Detected change data:
○ ○ ○ ○

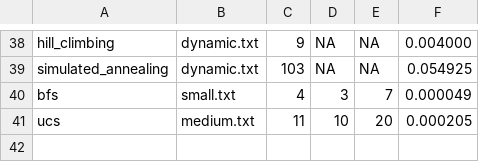
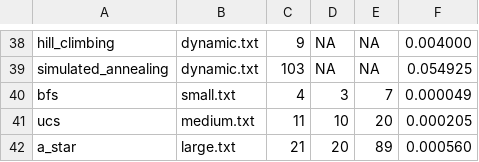
Before and after one commit to mimo-to/AutonomousDeliveryAgent, a CSV file: results/plots/metrics.csv, drawn as a sheet; only a part is shown, gaps mark what is left out; the diff names each change by its address in the sheet, - before the commit and + after, or states it on an @@ line.

```diff
--- a/results/plots/metrics.csv
+++ b/results/plots/metrics.csv
+row 42: a_star | large.txt | 21 | 20 | 89 | 0.000560
```
Also changed, not shown: 1 other file.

○ ○ ○ ○

▶ [The problem]: From the first line to the last, write out the data above exactly. Omit the pictures.

▶ [Solution for this exercise]:
Before and after one commit to mimo-to/AutonomousDeliveryAgent, a CSV file: results/plots/metrics.csv, drawn as a sheet; only a part is shown, gaps mark what is left out; the diff names each change by its address in the sheet, - before the commit and + after, or states it on an @@ line.

```diff
--- a/results/plots/metrics.csv
+++ b/results/plots/metrics.csv
+row 42: a_star | large.txt | 21 | 20 | 89 | 0.000560
```
Also changed, not shown: 1 other file.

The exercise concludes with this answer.